Ben Crystal Archive
Ben Crystal is a 1993 graduate of Davidson College and has burned the better part of the last two decades getting over the damage done by modern-day higher education. He now lives in Savannah, Ga., where he has hosted an award-winning radio talk show and been featured as a political analyst for television. Currently a principal at Saltymoss Productions—a media company specializing in concept television and campaign production, speechwriting and media strategy—Ben has written numerous articles on the subjects of municipal authoritarianism, the economic fallacy of sin taxes and analyses of congressional abuses of power. Email this author.
As the parade of potential Presidents of the United States marches toward 2012, I can’t help but notice there’s a scent on the breeze. Watching the Democrats and the corporate media circle the wagons around their idol, it finally occurred to me what the putrescent odor is: fear.
Give President Barack Obama credit. Having proved himself the most domestic policy-impaired president since Jimmy Carter “lusted in his heart” (if not since Warren Harding got his Teapot Domed), Obama has evidently decided to set his sights overseas. Bad luck for the citizens of our best strategic ally in Middle East.
During my older brother’s college years, the Ku Klux Klan planned a march through the sleepy Southern town in which his school tended the delicate young minds in their charge. As the fateful day approached, the college administrators wrung their hands over the best approach to dealing with the potentially explosive mixture of goose-stepping knot heads and a couple thousand college students drunk on school spirit and youthful vigor.
Herman Cain is a fascinating subject. A self-made millionaire, Cain is a deeply conservative man who recently announced his intention to seek the 2012 Republican Presidential nomination. Cain is a graduate of “historically black” Morehouse College in Atlanta — the alma mater of famous African-Americans including auteur Spike Lee, actor Samuel L. Jackson, banker Walter Massey and a certain clergyman from Atlanta who made quite a name for himself back in the 1960s civil rights movement — and woe be unto the pundit who denigrates the name of Dr. Martin Luther King, Jr.

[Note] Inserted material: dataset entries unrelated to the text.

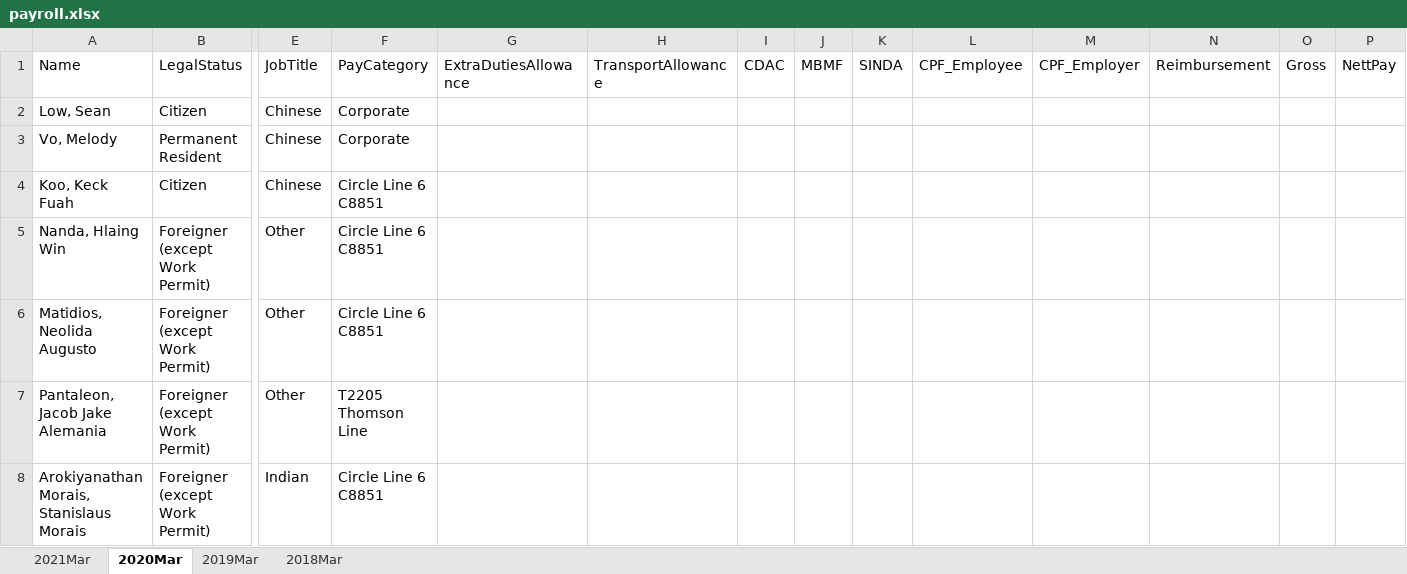
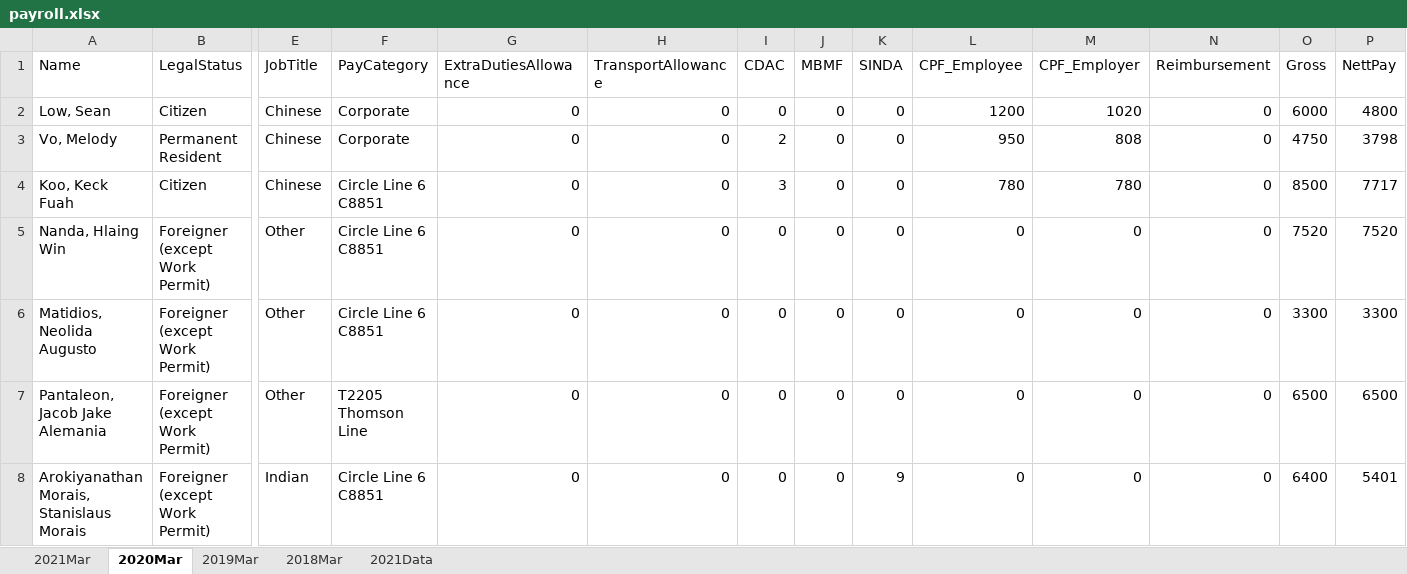
Before and after one commit to 1ejun6/AIPayrollReport, an Excel workbook: payroll.xlsx, sheet 2020Mar, drawn as a sheet; only a part is shown, gaps mark what is left out; values as stored, in another font and other column widths than the file's, no borders; the diff covers the shown part only; the diff names each change by its address in the sheet, - before the commit and + after, or states it on an @@ line.

```diff
--- a/payroll.xlsx (sheet 2020Mar)
+++ b/payroll.xlsx (sheet 2020Mar)
+sheet tab: 2021Data
-G2:G8 (ExtraDutiesAllowance): (empty)
+G2:G8 (ExtraDutiesAllowance): 0
-H2:H8 (TransportAllowance): (empty)
+H2:H8 (TransportAllowance): 0
-I2 (CDAC): (empty)
+I2 (CDAC): 0
-J2:J8 (MBMF): (empty)
+J2:J8 (MBMF): 0
-K2:K7 (SINDA): (empty)
+K2:K7 (SINDA): 0
-L2 (CPF_Employee): (empty)
+L2 (CPF_Employee): 1200
-M2 (CPF_Employer): (empty)
+M2 (CPF_Employer): 1020
-N2:N8 (Reimbursement): (empty)
+N2:N8 (Reimbursement): 0
-O2 (Gross): (empty)
+O2 (Gross): 6000
-P2 (NettPay): (empty)
+P2 (NettPay): 4800
-I3 (CDAC): (empty)
+I3 (CDAC): 2
-L3 (CPF_Employee): (empty)
+L3 (CPF_Employee): 950
-M3 (CPF_Employer): (empty)
+M3 (CPF_Employer): 808
-O3 (Gross): (empty)
+O3 (Gross): 4750
-P3 (NettPay): (empty)
+P3 (NettPay): 3798
-I4 (CDAC): (empty)
+I4 (CDAC): 3
-L4 (CPF_Employee): (empty)
+L4 (CPF_Employee): 780
-M4 (CPF_Employer): (empty)
+M4 (CPF_Employer): 780
-O4 (Gross): (empty)
+O4 (Gross): 8500
-P4 (NettPay): (empty)
+P4 (NettPay): 7717
-I5:I8 (CDAC): (empty)
+I5:I8 (CDAC): 0
-L5:L8 (CPF_Employee): (empty)
+L5:L8 (CPF_Employee): 0
-M5:M8 (CPF_Employer): (empty)
+M5:M8 (CPF_Employer): 0
-O5 (Gross): (empty)
+O5 (Gross): 7520
-P5 (NettPay): (empty)
+P5 (NettPay): 7520
-O6 (Gross): (empty)
+O6 (Gross): 3300
-P6 (NettPay): (empty)
+P6 (NettPay): 3300
-O7 (Gross): (empty)
+O7 (Gross): 6500
-P7 (NettPay): (empty)
+P7 (NettPay): 6500
-K8 (SINDA): (empty)
+K8 (SINDA): 9
-O8 (Gross): (empty)
+O8 (Gross): 6400
-P8 (NettPay): (empty)
+P8 (NettPay): 5401
```
Also changed, not shown: 1040 edited cells elsewhere in this sheet, sheet 2019Mar, sheet 2021Mar, sheet 2018Mar, 4 other files.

So the economy is not exactly hitting on all cylinders of late. Unemployment hovers around the double-digit mark (the Department of Labor says 9 percent; it’s likely higher). The dollar is showing signs of losing its position in the currency market’s starting rotation (even currencies named AFTER ours — the Canadian dollar is one example — are ahead of our dollar in the batting order). And close to 15 percent of our fellow Americans receive government aid of one sort or another.
As George W. Bush entered the stretch run of his 2004 reelection bid, the national unemployment rate hovered around 5.4 percent. Given that any economist worth his slide rule (sit down, Paul Krugman) would agree that 5.4 percent is barely a Joe Biden hair-plug’s breadth above nominal zero, Bush’s economic “strategery” in the years following the lemming-off-a-cliff dive by the tech sector, the housing and construction markets plunging lower than the necklines at a Vegas working-girls convention and the virtual ubiquity of global Islamofascist terrorism was no small accomplishment — especially considering Bush spent taxpayer money like a second wife.
My apologies for rousting you from your post-“bin Laden sleeps with the fishes” reverie (or not, depending on your perspective); but the Democrats are apparently not done with “The Donald.”